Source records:
□ □ □ □
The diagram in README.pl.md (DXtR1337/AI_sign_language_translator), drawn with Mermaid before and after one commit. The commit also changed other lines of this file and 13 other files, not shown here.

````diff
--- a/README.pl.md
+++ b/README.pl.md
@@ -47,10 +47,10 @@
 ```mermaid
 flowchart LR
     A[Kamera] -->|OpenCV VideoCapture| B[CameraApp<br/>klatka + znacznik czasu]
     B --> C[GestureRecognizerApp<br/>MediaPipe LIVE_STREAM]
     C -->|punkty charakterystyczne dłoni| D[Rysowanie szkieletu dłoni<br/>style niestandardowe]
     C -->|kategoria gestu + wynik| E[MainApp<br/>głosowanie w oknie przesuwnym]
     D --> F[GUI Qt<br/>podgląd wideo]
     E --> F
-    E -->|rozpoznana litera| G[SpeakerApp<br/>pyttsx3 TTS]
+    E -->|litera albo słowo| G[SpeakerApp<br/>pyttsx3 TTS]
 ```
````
□ □ □ □
Exercise directions »
Copy the records above. Leave out nothing.

Response area »
The diagram in README.pl.md (DXtR1337/AI_sign_language_translator), drawn with Mermaid before and after one commit. The commit also changed other lines of this file and 13 other files, not shown here.

````diff
--- a/README.pl.md
+++ b/README.pl.md
@@ -47,10 +47,10 @@
 ```mermaid
 flowchart LR
     A[Kamera] -->|OpenCV VideoCapture| B[CameraApp<br/>klatka + znacznik czasu]
     B --> C[GestureRecognizerApp<br/>MediaPipe LIVE_STREAM]
     C -->|punkty charakterystyczne dłoni| D[Rysowanie szkieletu dłoni<br/>style niestandardowe]
     C -->|kategoria gestu + wynik| E[MainApp<br/>głosowanie w oknie przesuwnym]
     D --> F[GUI Qt<br/>podgląd wideo]
     E --> F
-    E -->|rozpoznana litera| G[SpeakerApp<br/>pyttsx3 TTS]
+    E -->|litera albo słowo| G[SpeakerApp<br/>pyttsx3 TTS]
 ```
````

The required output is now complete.